Creating textures in watercolor paintings is easy with a few simple techniques. Be it an old worn out brush, table salt or your fingertip sometimes a painting’s effectiveness largely depends on the textures you have created. In this watercolor tutorial blog post I demonstrate how creating textures in watercolor will improve your paintings, Guaranteed!
A brick wall is easily achieved by varying the color of each brick as you apply paint and then using a light grey wash for the mortar between the bricks. An important step is putting a shadow under each brick. I used a shadow on the left and bottom of each brick for the light coming from the upper right of the picture. I used cobalt blue for the shadow color. Add detail with dry brush and smaller detail with a small round brush. Remember to save old worn out brushes for dry brush effects, they create unexpected results. Try scumbling, twirling and adjusting the pressure on the paper with an old brush. One of the members of the class stated ” this is fun!” while painting her wall. I have always enjoyed painting brick too.
The next texture was a metal watering can. The texture was created with salt. While the paint is still wet add some table salt to the area that you want texture. Sprinkle a small amount of salt onto the wet paint and wait for the paint to dry. As the paint dries the salt absorbs the color around each grain and it can create some great texture. Do not use a blow dryer, let it air dry, you don’t want to blow all the salt away! Once the paint is dry, brush all the salt off and continue painting the bucket. You can glaze over the texture area with more paint and add shadows and detail.
The next texture that I demonstrated using salt was for clay pots. It is not necessary to use salt everywhere, for variety put only on select areas of the pots. After the paint is dry continue modeling the clay pots with different colors and values. Remember to let the paint dry thoroughly before brushing off the salt.
Spatter is another popular technique for watercolor painting. I often use an old toothbrush and run a x-acto blade across the bristles so the paint spatters onto the paper. It is a good idea to mask areas that you do not want the texture because the paint can spatter quite far. As always practice on scrap paper first to get the desired result. Try this technique on dry and moist paper for hard and soft texture.

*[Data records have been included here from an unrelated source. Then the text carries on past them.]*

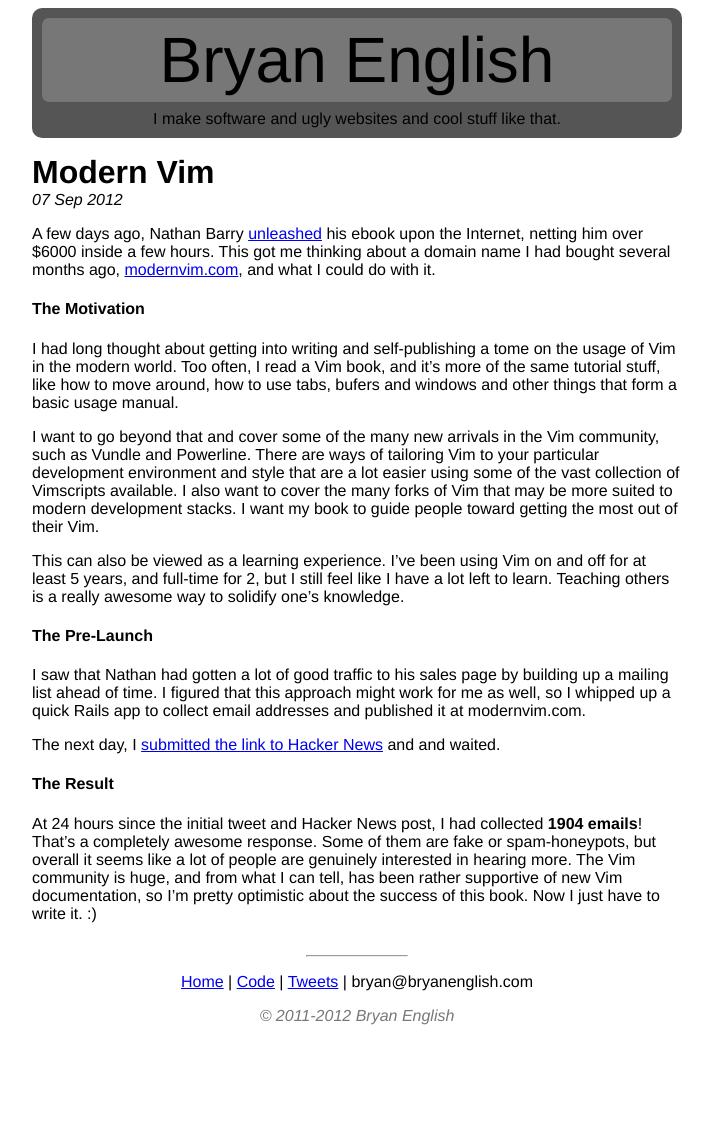
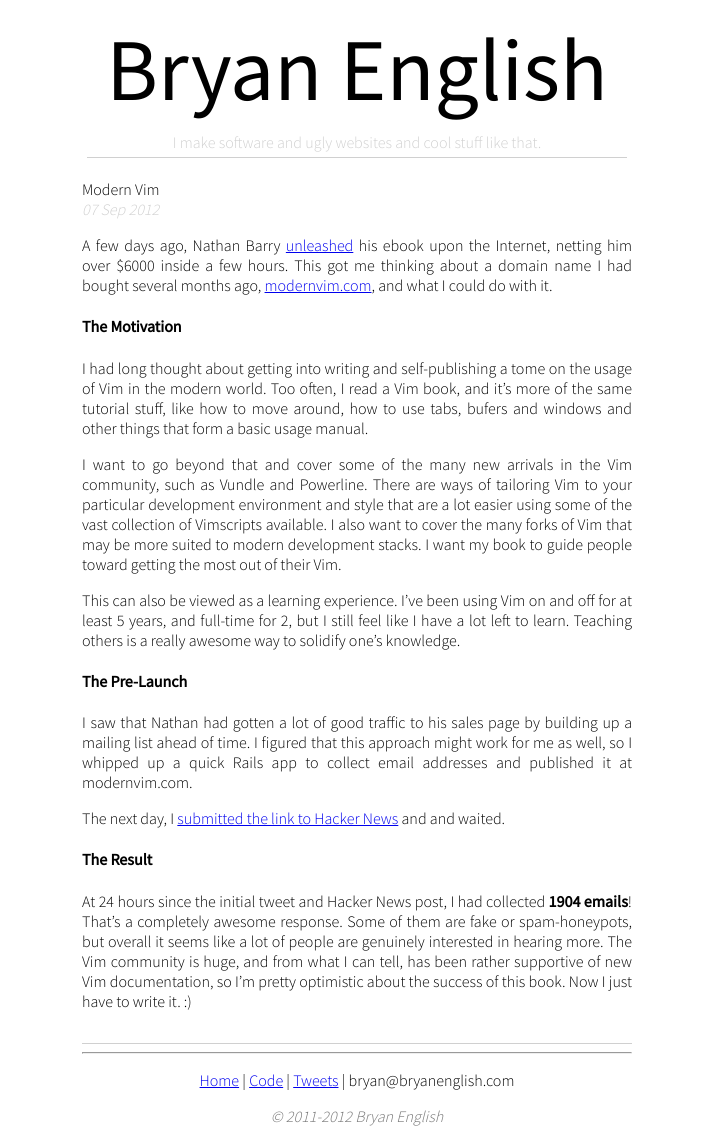
Before and after one commit to bengl/bengl.github.com, a Jekyll site: the page built from _posts/2012-09-07-modern-vim.md, in a window 1280 px wide. Shown: the whole page, without its empty margins (283-996 px from the left). Built offline with Jekyll 4.4.1, drawn with Linux system fonts in a browser that asks for light colours; before the commit the page ends 1041 px from its top, so only the background shows below that.

Commit message:
new style from @filipmares

```diff
--- a/styles/main.css
+++ b/styles/main.css
@@ -1,52 +1,58 @@
+@import url(http://fonts.googleapis.com/css?family=Source+Sans+Pro:200,300,400);
+
 body {
   text-align: center;
-  font-family: Helvetica;
+  font-family: 'Source Sans Pro', sans-serif;
+  font-weight: 300;
 }
 
 #all {
   text-align: left;
   margin-left: auto;
   margin-right: auto;
-  max-width: 650px;
+  max-width: 550px;
   min-width: 250px;
-
 }
 
 #title_header {
-  background: #555;
-  border-radius: 10px;
-  padding: 10px;
+  padding: 5px;
   margin-bottom: 1em;
   text-align: center;
 }
 
 #name_header {
-  background: #777;
-  font-size: 4em;
-  border-radius: 7px;
-  padding: 5px;
+  font-size: 5.5em;
+  font-weight: 400;
+  margin: 0;
 }
 
 #small_header {
+  color: #d0d0d0;
+  font-weight: 300;
+  display: block;
   margin-top: 0.5em;
+  border-bottom: 1px solid #d0d0d0;
+  padding:  0 0 5px;
 }
 
+.post{
+  text-align: justify;
+}
 .post_title {
-  font-weight: bold;
-  font-size: 2em;
+    margin: 0;
 }
 
 .post_date {
   font-style: italic;
+  margin: 0;
+  color: #d0d0d0;
+  font-weight: 300;
 }
 
 #footer {
+  border-top: 1px solid #d0d0d0;
+  text-align: center;
   margin-top: 2em;
-  text-align: center;
-}
-
-#footer hr {
-  width: 100px;
 }
 
 #copyright {
```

Smudging paint with your finger works for creating textures on trees and grasses. Blades of grass can be scraped out of paint with your fingernail or the angled point of some paint brushes. I like to use rough paper when I want texture. I used a Arches watercolor paper that was 140 lb. in a rough texture. Try different paper and you will get interesting results.

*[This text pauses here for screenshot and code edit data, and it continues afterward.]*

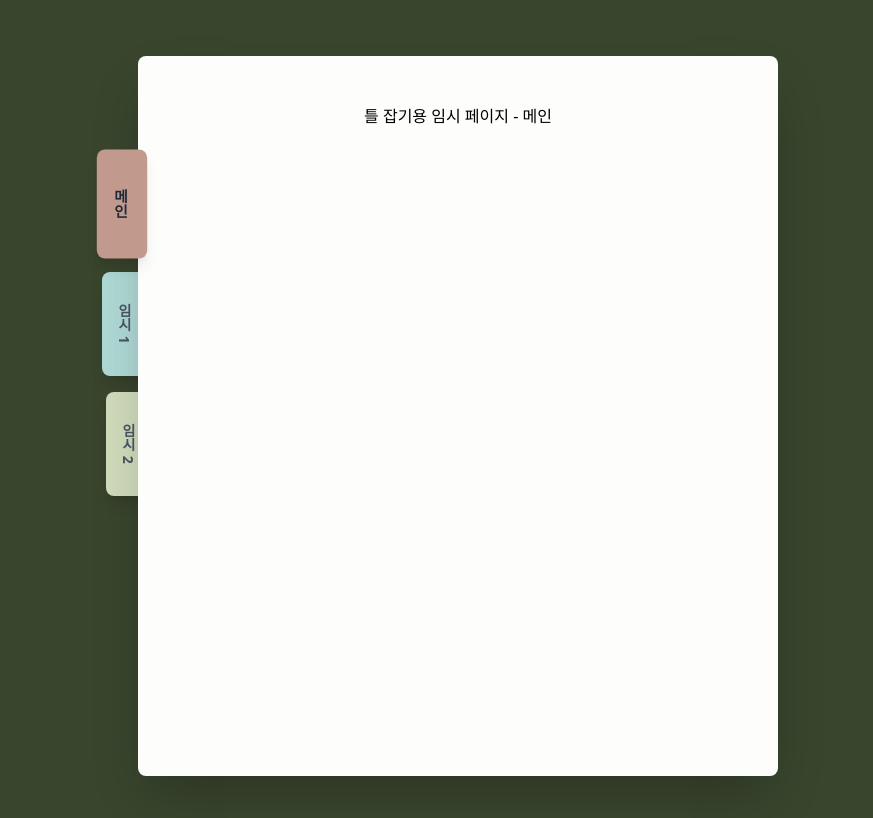
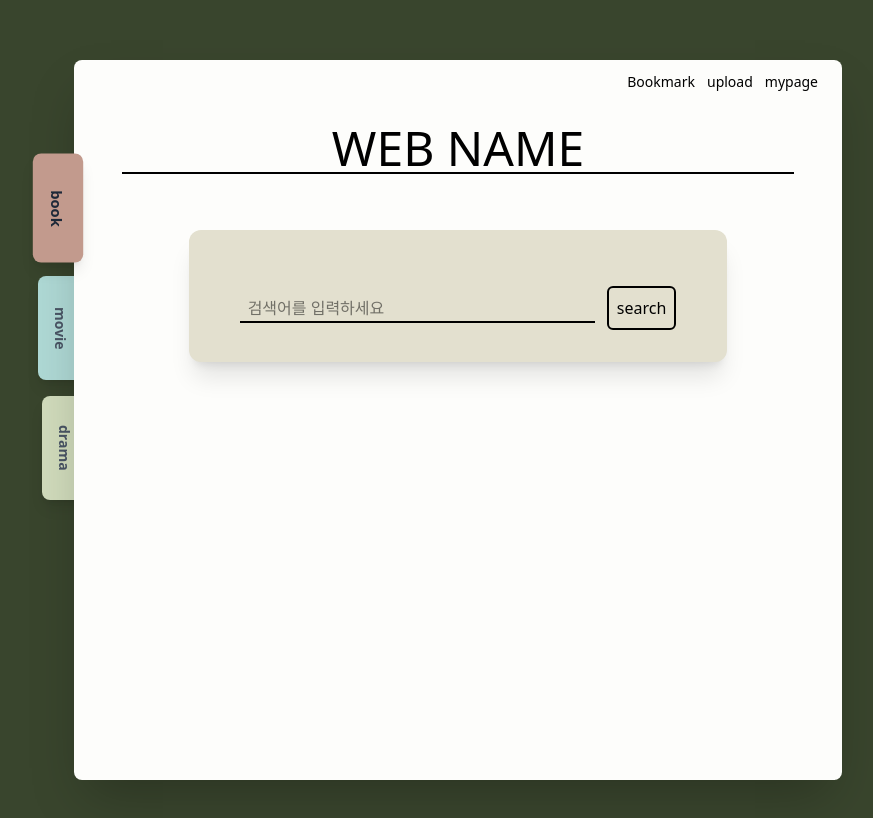
Before and after one commit to Bootcamp-project-team1/quote_collection, a React (Vite) app in the folder frontend/: page / in a window 1280 px wide. Shown: the top 818 px of the page, without its empty margins (182-1055 px from the left). Built offline with nearby package versions, Linux system fonts and the light colour scheme.

Commit message:
first commit

```diff
--- a/frontend/src/App.jsx
+++ b/frontend/src/App.jsx
@@ -1,14 +1,27 @@
 import { createBrowserRouter, RouterProvider, Outlet } from "react-router-dom";
 import NavBar from "./components/NavBar";
-import TempPage from "./pages/TempPage";
+import { Logo } from "./components/NavBar/layout/logo";
+import { MainPage } from "./pages/MainPage";
+import { LoginBar } from "./components/NavBar/layout/LoginBar";
+import { SearchBar } from "./components/NavBar/layout/SearchBar";
+import { Bookmark } from "./pages/Bookmark";
+import { Upload } from "./pages/Upload";
+import { Mypage } from "./pages/Mypage";
+import { MoviePage } from "./pages/MoviePage";
+import { DramaPage } from "./pages/DramaPage";
 
 const RootLayout = () => {
   return (
-    <div className="relative min-h-screen flex justify-center items-center bg-main-green">
+    <div className="min-h-screen relative justify-center justify-items-center bg-main-green">
       <div className="relative">
         <NavBar />
-        <div className="relative z-10 w-[50vw] min-h-[90vh] bg-main-white shadow-2xl rounded-lg">
+        <div className="relative z-10 w-[60vw] min-h-[90vh] mt-11 bg-main-white shadow-2xl rounded-lg">
+           <LoginBar />
           <main className="p-8 md:p-12 text-center text-black">
+              <Logo />
+              <div className="flex justify-center">
+                <SearchBar/>
+              </div>
             <Outlet />
           </main>
         </div>
@@ -22,12 +35,15 @@ const router = createBrowserRouter([
     path: "/",
     element: <RootLayout />,
     children: [
-      { index: true, element: <TempPage output={"메인"} /> },
+      { index: true, element: <MainPage/> },
       {
         element: <Outlet />,
         children: [
-          { path: "temp", element: <TempPage output={1} /> },
-          { path: "temp2", element: <TempPage output={2} /> },
+          { path: "movie", element: <MoviePage/> },
+          { path: "drama", element: <DramaPage /> },
+          { path: "bookmark",element:<Bookmark/>},
+          { path: "upload",element:<Upload/>},
+          { path: "mypage", element:<Mypage/>},
         ],
       },
     ],
--- a/frontend/src/components/NavBar/index.jsx
+++ b/frontend/src/components/NavBar/index.jsx
@@ -1,9 +1,9 @@
 import { NavLink } from "react-router-dom";
 
 const navItems = [
-  { to: "/", label: "메인", color: "first", darkColor: "first" },
-  { to: "/temp", label: "임시 1", color: "second", darkColor: "second" },
-  { to: "/temp2", label: "임시 2", color: "third", darkColor: "third" },
+  { to: "/", label: "book", color: "first", darkColor: "first" },
+  { to: "/movie", label: "movie", color: "second", darkColor: "second" },
+  { to: "/drama", label: "drama", color: "third", darkColor: "third" },
 ];
 
 const colorVariants = {
@@ -17,6 +17,7 @@ const colorVariants = {
 
 const NavBar = () => {
   return (
+    <>
     <nav className="absolute -left-10 top-24">
       <ul className="space-y-4">
         {navItems.map((item, index) => (
@@ -48,6 +49,7 @@ const NavBar = () => {
         ))}
       </ul>
     </nav>
+    </>
   );
 };
 
--- /dev/null
+++ b/frontend/src/components/NavBar/layout/LoginBar.jsx
@@ -0,0 +1,13 @@
+import { NavLink } from "react-router-dom";
+
+export const LoginBar=()=>{
+    return(
+        <>
+        <nav className="float-right mr-3 mt-3 text-sm">
+           <NavLink className="mr-3" to='/BookMark'>Bookmark</NavLink>
+           <NavLink className="mr-3" to='/Upload'>upload</NavLink>
+           <NavLink className="mr-3" to='/Mypage'>mypage</NavLink>
+        </nav>
+        </>
+    );
+}
--- /dev/null
+++ b/frontend/src/components/NavBar/layout/Logo.jsx
@@ -0,0 +1,7 @@
+export const Logo=()=>{
+    return(
+        <>
+        <div className="flex justify-center mt-4 text-5xl border-b-2 ">WEB NAME</div>
+        </>
+    );
+}
--- /dev/null
+++ b/frontend/src/components/NavBar/layout/SearchBar.jsx
@@ -0,0 +1,9 @@
+export const SearchBar=()=>{
+    return(
+        <div className="bg-main-beige p-8 pt-14 w-4/5 mt-14 rounded-xl shadow-xl">
+        <input type="text" placeholder="검색어를 입력하세요" className="w-3/4 p-2 h-7 border-b-2  focus:outline-none"/>
+        <button className="border-2 p-2 ml-3 rounded-md">search</button>
+        </div>
+
+    );
+}
--- a/frontend/src/index.css
+++ b/frontend/src/index.css
@@ -9,4 +9,5 @@
   --color-third-menu-dim: #d1dcbc;
   --color-third-menu-thick: #aec18e;
   --color-main-white: #fdfdfb;
+  --color-main-beige :#E3E0CF;
 }
--- /dev/null
+++ b/frontend/src/pages/Bookmark/index.jsx
@@ -0,0 +1,6 @@
+export const Bookmark =()=>{
+    return(
+        <>
+        </>
+    );
+}
--- /dev/null
+++ b/frontend/src/pages/DramaPage/index.jsx
@@ -0,0 +1,6 @@
+export const DramaPage =()=>{
+    return(
+        <>
+        </>
+    );
+}
--- /dev/null
+++ b/frontend/src/pages/MainPage/index.jsx
@@ -0,0 +1,6 @@
+export const MainPage = () =>{
+    return(
+        <>
+        </>
+    );
+}
--- /dev/null
+++ b/frontend/src/pages/MoviePage/index.jsx
@@ -0,0 +1,6 @@
+export const MoviePage =()=>{
+    return(
+        <>
+        </>
+    );
+}
--- /dev/null
+++ b/frontend/src/pages/Mypage/index.jsx
@@ -0,0 +1,6 @@
+export const Mypage=()=>{
+    return(
+        <>
+        </>
+    );
+}
--- /dev/null
+++ b/frontend/src/pages/Upload/index.jsx
@@ -0,0 +1,6 @@
+export const Upload = () =>{
+    return(
+        <>
+        </>
+    );
+}
```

Practice these techniques on your next watercolor and your painting will be more interesting and effective. Consider new ways of painting and your work will improve and you will grow as an artist – guaranteed! If you enjoyed this post on how to create textures in watercolor please Pin the image below to pinterest.com, thanks.